### INFORMATION PROVIDED
-----
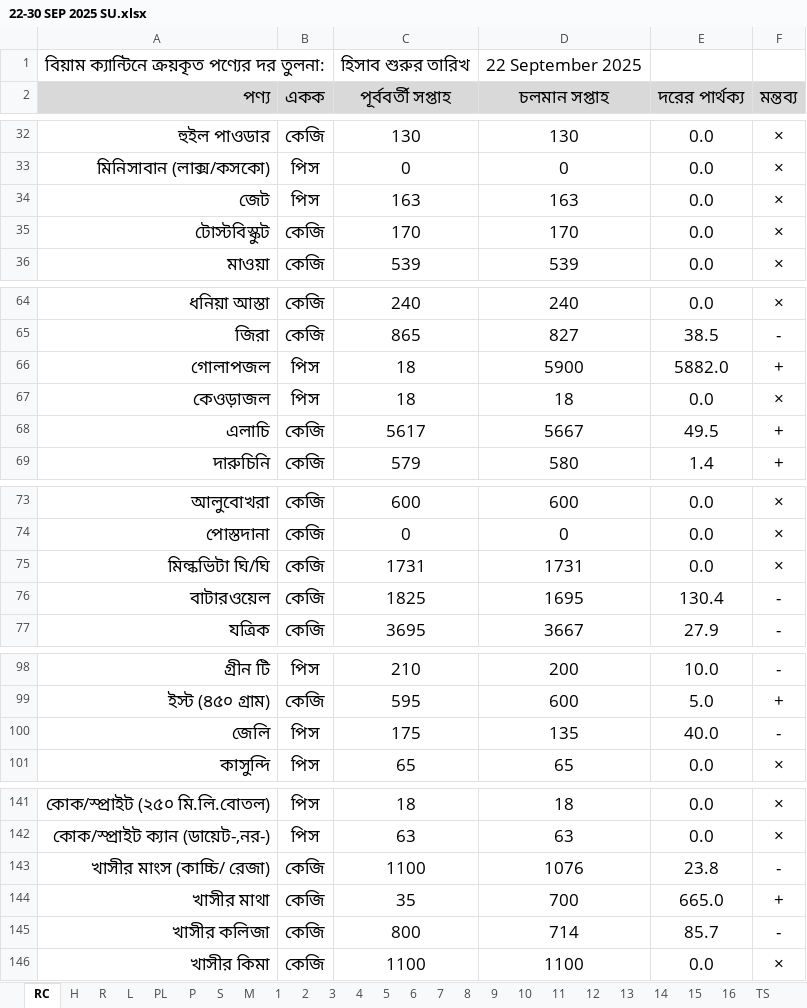
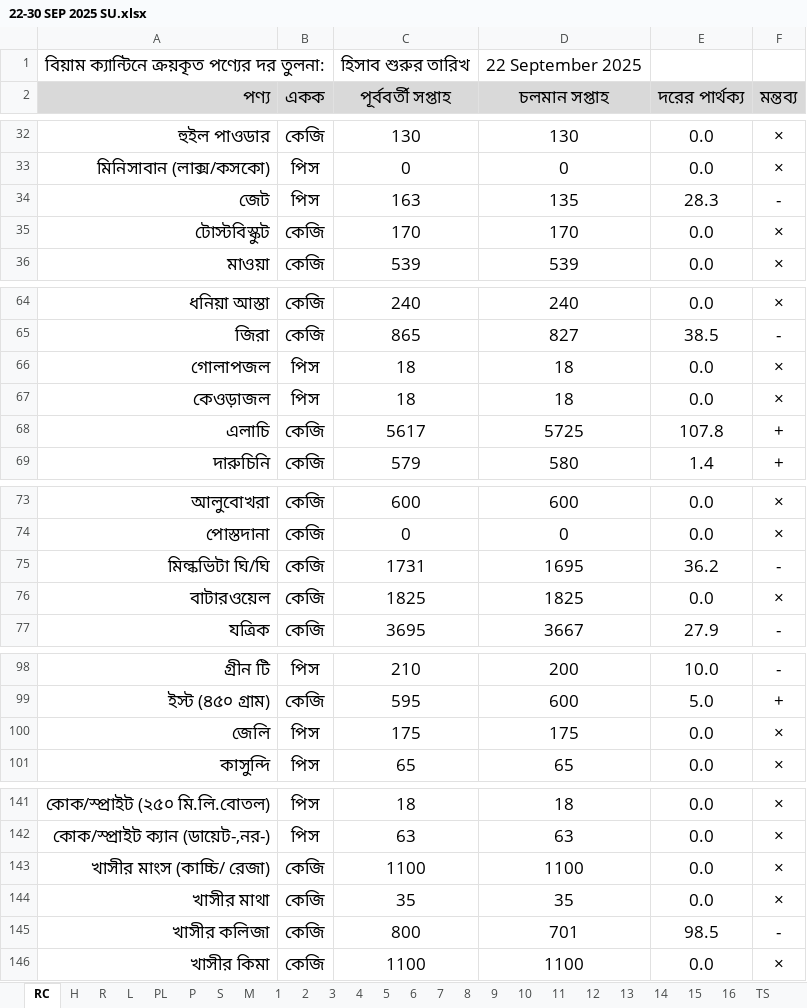
Before and after one commit to nshamim2026/office, an Excel workbook: Store/09-2025 ‍STORE GH/22-30 SEP 2025 SU.xlsx, sheet RC, drawn as a sheet; only a part is shown, gaps mark what is left out; values as stored, in another font and other column widths than the file's, no borders; conditional formats not drawn; the diff names each change by its address in the sheet, - before the commit and + after, or states it on an @@ line.

```diff
--- a/Store/09-2025 ‍STORE GH/22-30 SEP 2025 SU.xlsx (sheet RC)
+++ b/Store/09-2025 ‍STORE GH/22-30 SEP 2025 SU.xlsx (sheet RC)
-D34 (চলমান সপ্তাহ): 163
+D34 (চলমান সপ্তাহ): 135
-E34 (দরের পার্থক্য): 0.0
+E34 (দরের পার্থক্য): 28.3
-F34 (মন্তব্য): ×
+F34 (মন্তব্য): -
-D66 (চলমান সপ্তাহ): 5900
+D66 (চলমান সপ্তাহ): 18
-E66 (দরের পার্থক্য): 5882.0
+E66 (দরের পার্থক্য): 0.0
-F66 (মন্তব্য): +
+F66 (মন্তব্য): ×
-D68 (চলমান সপ্তাহ): 5667
+D68 (চলমান সপ্তাহ): 5725
-E68 (দরের পার্থক্য): 49.5
+E68 (দরের পার্থক্য): 107.8
-D75 (চলমান সপ্তাহ): 1731
+D75 (চলমান সপ্তাহ): 1695
-E75 (দরের পার্থক্য): 0.0
+E75 (দরের পার্থক্য): 36.2
-F75 (মন্তব্য): ×
+F75 (মন্তব্য): -
-D76 (চলমান সপ্তাহ): 1695
+D76 (চলমান সপ্তাহ): 1825
-E76 (দরের পার্থক্য): 130.4
+E76 (দরের পার্থক্য): 0.0
-F76 (মন্তব্য): -
+F76 (মন্তব্য): ×
-D100 (চলমান সপ্তাহ): 135
+D100 (চলমান সপ্তাহ): 175
-E100 (দরের পার্থক্য): 40.0
+E100 (দরের পার্থক্য): 0.0
-F100 (মন্তব্য): -
+F100 (মন্তব্য): ×
-D143 (চলমান সপ্তাহ): 1076
+D143 (চলমান সপ্তাহ): 1100
-E143 (দরের পার্থক্য): 23.8
+E143 (দরের পার্থক্য): 0.0
-F143 (মন্তব্য): -
+F143 (মন্তব্য): ×
-D144 (চলমান সপ্তাহ): 700
+D144 (চলমান সপ্তাহ): 35
-E144 (দরের পার্থক্য): 665.0
+E144 (দরের পার্থক্য): 0.0
-F144 (মন্তব্য): +
+F144 (মন্তব্য): ×
-D145 (চলমান সপ্তাহ): 714
+D145 (চলমান সপ্তাহ): 701
-E145 (দরের পার্থক্য): 85.7
+E145 (দরের পার্থক্য): 98.5
```
Also changed, not shown: sheet PA6, sheet PA2, sheet PA1, sheet PA9, sheet R, sheet S, 15 more sheets, formulas that keep their value, hidden cells.
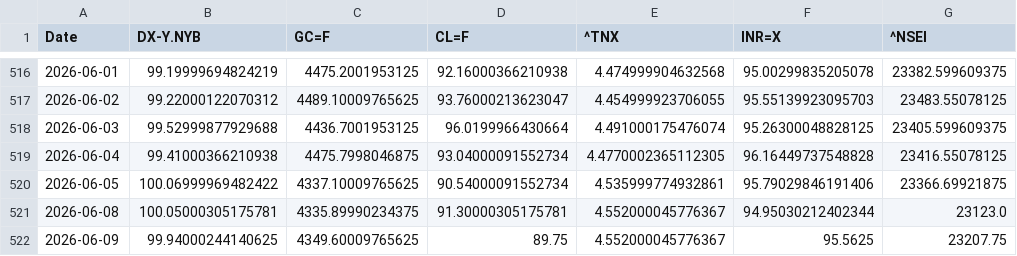
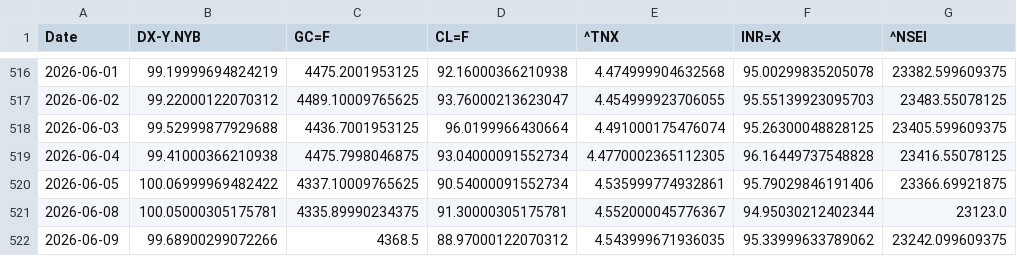
Before and after one commit to rhtjn3-sketch/Stock-Analysis, a CSV file: macro_master.csv, drawn as a sheet; only a part is shown, gaps mark what is left out.

```diff
--- a/macro_master.csv
+++ b/macro_master.csv
@@ -521,2 +521,2 @@ Date,DX-Y.NYB,GC=F,CL=F,^TNX,INR=X,^NSEI
 2026-06-08,100.05000305175781,4335.89990234375,91.30000305175781,4.552000045776367,94.95030212402344,23123.0
-2026-06-09,99.94000244140625,4349.60009765625,89.75,4.552000045776367,95.5625,23207.75
+2026-06-09,99.68900299072266,4368.5,88.97000122070312,4.543999671936035,95.33999633789062,23242.099609375
```
Also changed, not shown: nifty_indices_master.csv, world_indices_master.csv, 4 other files.
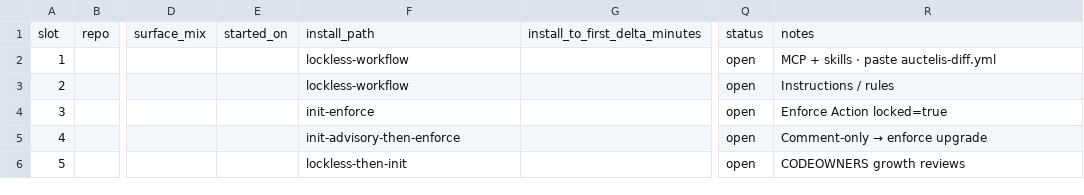
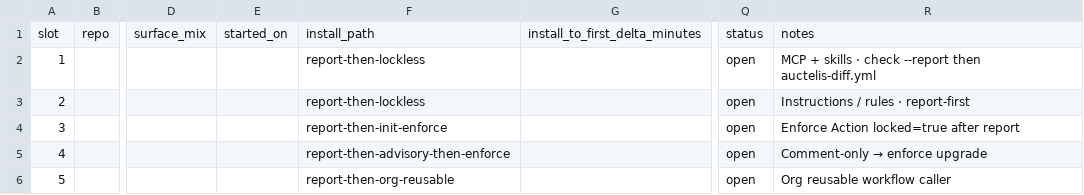
Before and after one commit to roham-amd/auctelis, a CSV file: eval/pilot-metrics.csv, drawn as a sheet; only a part is shown, gaps mark what is left out; the diff names each change by its address in the sheet, - before the commit and + after, or states it on an @@ line.

```diff
--- a/eval/pilot-metrics.csv
+++ b/eval/pilot-metrics.csv
-F2:F3: lockless-workflow
+F2:F3: report-then-lockless
-R2: MCP + skills · paste auctelis-diff.yml
+R2: MCP + skills · check --report then auctelis-diff.yml
-R3: Instructions / rules
+R3: Instructions / rules · report-first
-F4: init-enforce
+F4: report-then-init-enforce
-R4: Enforce Action locked=true
+R4: Enforce Action locked=true after report
-F5: init-advisory-then-enforce
+F5: report-then-advisory-then-enforce
-F6: lockless-then-init
+F6: report-then-org-reusable
-R6: CODEOWNERS growth reviews
+R6: Org reusable workflow caller
```
Also changed, not shown: 58 other files.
-----
### INSTRUCTIONS TO FOLLOW
The result should be every line that contains "Also", copied from the entries.

### THE COMPLETED TASK
Also changed, not shown: sheet PA6, sheet PA2, sheet PA1, sheet PA9, sheet R, sheet S, 15 more sheets, formulas that keep their value, hidden cells.
Also changed, not shown: nifty_indices_master.csv, world_indices_master.csv, 4 other files.
Also changed, not shown: 58 other files.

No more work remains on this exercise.